Detroit Regional Chamber > Racial Justice & Economic Equity > Fortune 500 Companies Step Up to Appoint More Women on Boards

Fortune 500 Companies Step Up to Appoint More Women on Boards

May 12, 2022
Marie Leech

May 12, 2022

Fortune 500 boards appointed a record number of women in 2021, although Latinx, Asian and Asian American women continue to be underrepresented, according to a new report released by executive search firm Heidrick & Struggles.

The 2022 Board Monitor report found that 45% of the 449 board seats filled in 2021 were women directors, up from 41% the previous year.

According to the report, global events like the pandemic, climate change, increased calls for racial and social justice, and the war in Ukraine have prompted corporations to focus more attention on “organizational purpose.” In response, the report states, Fortune 500 boards of directors notably shifted to bringing in a wider range of experience, including more directors who are women, diverse and serving for the first time in the boardroom.

“Boards continue to seek fresh thinking as evidenced by the appointment of directors with more diverse backgrounds,” said Bonnie Gwin, vice chair and co-managing partner of Headrick & Struggles’ global chief executive officer and board of directors practice. “And the truly cutting-edge boards are taking a strategic, holistic approach to board succession by continuously monitoring refreshment opportunities to meet today’s challenges and respond with resilience when the unexpected occurs.”

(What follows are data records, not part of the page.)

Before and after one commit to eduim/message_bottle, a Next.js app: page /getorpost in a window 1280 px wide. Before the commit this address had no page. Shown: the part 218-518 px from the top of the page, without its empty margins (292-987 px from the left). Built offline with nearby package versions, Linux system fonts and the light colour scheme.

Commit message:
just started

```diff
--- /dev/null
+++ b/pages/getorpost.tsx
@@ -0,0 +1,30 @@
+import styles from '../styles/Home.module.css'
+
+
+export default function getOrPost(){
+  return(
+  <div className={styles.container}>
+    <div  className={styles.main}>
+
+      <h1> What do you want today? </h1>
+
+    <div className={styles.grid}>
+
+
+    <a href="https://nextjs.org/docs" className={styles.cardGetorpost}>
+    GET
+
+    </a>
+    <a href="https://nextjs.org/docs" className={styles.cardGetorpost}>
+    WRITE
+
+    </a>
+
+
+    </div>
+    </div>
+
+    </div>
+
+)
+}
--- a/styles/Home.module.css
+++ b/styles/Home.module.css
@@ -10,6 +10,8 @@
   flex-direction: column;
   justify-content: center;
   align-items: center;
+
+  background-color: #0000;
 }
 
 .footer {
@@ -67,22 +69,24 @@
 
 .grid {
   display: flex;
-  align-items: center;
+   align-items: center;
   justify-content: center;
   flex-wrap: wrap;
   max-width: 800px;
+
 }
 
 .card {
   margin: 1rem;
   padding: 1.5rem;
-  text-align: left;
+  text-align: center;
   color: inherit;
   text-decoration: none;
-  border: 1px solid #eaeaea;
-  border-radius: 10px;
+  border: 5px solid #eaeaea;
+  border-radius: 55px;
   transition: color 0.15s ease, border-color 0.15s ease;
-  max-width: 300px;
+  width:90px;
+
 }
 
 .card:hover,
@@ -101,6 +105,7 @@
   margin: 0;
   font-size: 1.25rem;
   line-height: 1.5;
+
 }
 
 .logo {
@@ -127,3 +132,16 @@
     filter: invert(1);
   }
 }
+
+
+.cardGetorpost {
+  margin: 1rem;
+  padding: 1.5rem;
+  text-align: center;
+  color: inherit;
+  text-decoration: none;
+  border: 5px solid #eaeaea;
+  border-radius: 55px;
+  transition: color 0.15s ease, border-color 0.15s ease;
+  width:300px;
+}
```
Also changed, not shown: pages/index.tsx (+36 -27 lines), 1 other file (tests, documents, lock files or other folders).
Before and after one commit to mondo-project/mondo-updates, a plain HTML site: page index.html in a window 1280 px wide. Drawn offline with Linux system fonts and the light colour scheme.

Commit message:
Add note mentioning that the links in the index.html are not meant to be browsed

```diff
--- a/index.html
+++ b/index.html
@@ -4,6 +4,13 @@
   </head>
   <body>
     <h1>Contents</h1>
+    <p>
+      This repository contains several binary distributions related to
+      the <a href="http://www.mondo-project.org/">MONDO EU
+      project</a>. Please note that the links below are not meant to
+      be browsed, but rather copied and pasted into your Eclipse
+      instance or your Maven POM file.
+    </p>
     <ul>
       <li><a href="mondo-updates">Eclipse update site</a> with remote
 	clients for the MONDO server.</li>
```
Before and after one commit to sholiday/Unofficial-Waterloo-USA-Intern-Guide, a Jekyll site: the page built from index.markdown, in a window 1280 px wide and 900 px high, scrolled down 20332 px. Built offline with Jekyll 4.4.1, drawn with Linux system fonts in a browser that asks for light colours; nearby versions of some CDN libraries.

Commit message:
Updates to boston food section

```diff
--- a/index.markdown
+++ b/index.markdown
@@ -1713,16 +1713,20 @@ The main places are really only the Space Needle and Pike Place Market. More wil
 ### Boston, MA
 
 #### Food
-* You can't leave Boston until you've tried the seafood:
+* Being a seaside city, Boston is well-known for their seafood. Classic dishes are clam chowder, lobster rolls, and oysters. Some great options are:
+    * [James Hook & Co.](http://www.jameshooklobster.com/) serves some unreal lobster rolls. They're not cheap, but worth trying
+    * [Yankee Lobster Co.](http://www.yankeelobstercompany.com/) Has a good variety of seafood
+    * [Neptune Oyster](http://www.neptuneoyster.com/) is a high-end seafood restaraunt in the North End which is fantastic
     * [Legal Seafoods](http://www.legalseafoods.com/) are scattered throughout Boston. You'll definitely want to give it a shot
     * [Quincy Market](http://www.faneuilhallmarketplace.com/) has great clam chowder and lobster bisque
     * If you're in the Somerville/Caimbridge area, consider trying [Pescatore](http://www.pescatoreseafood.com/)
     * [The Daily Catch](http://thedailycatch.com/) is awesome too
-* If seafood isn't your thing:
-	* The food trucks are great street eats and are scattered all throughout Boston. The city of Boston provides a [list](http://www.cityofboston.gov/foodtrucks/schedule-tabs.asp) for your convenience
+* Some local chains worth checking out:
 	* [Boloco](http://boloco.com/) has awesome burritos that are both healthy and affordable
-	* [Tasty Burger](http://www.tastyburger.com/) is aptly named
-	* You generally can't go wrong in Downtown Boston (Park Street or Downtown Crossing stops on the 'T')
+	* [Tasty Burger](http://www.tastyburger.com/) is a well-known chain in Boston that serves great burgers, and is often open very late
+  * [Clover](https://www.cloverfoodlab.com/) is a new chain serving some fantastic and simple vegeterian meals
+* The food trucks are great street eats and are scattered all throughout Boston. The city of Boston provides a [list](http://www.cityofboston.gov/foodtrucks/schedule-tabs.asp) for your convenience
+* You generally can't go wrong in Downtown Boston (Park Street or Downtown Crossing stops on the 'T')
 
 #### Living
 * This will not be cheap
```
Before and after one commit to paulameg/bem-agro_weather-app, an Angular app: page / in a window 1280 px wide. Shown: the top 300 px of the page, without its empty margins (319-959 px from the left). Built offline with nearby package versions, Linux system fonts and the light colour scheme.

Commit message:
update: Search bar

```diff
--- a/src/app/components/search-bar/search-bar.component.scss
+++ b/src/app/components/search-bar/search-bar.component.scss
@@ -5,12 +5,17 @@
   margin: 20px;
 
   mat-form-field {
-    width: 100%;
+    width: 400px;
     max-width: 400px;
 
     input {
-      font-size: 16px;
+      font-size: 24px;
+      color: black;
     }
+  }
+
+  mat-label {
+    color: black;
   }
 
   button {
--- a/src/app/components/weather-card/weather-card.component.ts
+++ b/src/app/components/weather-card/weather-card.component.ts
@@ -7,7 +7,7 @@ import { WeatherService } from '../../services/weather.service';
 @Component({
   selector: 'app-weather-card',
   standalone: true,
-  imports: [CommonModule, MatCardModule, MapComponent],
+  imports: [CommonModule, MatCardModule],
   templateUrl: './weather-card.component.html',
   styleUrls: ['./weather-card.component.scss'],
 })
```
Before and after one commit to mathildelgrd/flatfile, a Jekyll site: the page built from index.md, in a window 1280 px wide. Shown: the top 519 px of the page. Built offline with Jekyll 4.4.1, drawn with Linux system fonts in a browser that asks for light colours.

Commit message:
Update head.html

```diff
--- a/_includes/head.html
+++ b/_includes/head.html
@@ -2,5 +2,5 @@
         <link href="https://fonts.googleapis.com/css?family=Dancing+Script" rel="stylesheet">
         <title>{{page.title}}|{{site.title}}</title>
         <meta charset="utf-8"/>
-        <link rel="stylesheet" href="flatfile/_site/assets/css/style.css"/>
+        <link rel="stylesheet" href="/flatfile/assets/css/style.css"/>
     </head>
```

While the number of women board members continues to trend up – 29% of all directors on Fortune 500 boards are women, up from 19% in 2015 – the number of Asian/Asian American and Hispanic/Latinx directors continue to be underrepresented at 9% and 6%, respectively. Those percentages have not risen in recent years, the report found.

“We are encouraged to see the trend toward more equitable representation on boards,” said Lyndon Taylor, regional managing partner of Headrick & Struggles’ North American CEO and board of director practice. “We expect that more progress will be made on DEI (diversity, equity, and inclusion) when diverse directors hold more influential board positions, especially as board chair or chair of the nominating and governance committee, but this will require that boards take a comprehensive perspective on diversity from gender experience to continue pursuit of aspiring directors that are racially and ethnically diverse.”

Other notable findings in the report include:

  • While current or former chief executive officers and chief financial officers continue to fill the majority of appointments, the trend is on a gradual decline. In 2021, 40% of appointees were current or former chief executive officers, down significantly from the high of 60% in 2018. Current or former chief financial officers made up 14% of appointments in 2021, down from a high of 21% in 2020. Notably this year, 16% of newly appointed women directors have chief financial officer experience compared to 11% of men.
  • The average age of new board members continues – for the sixth year – to hold steady at around 57, with 64% of the seats in 2021 going to people 55 and older; 6% to those under 45.

Only 31% of Hispanic/Latinx appointments and 33% of Asian/Asian American appointees are women compared to the higher gender diversity among Black (43%) and white (49%) appointees.

View the original article.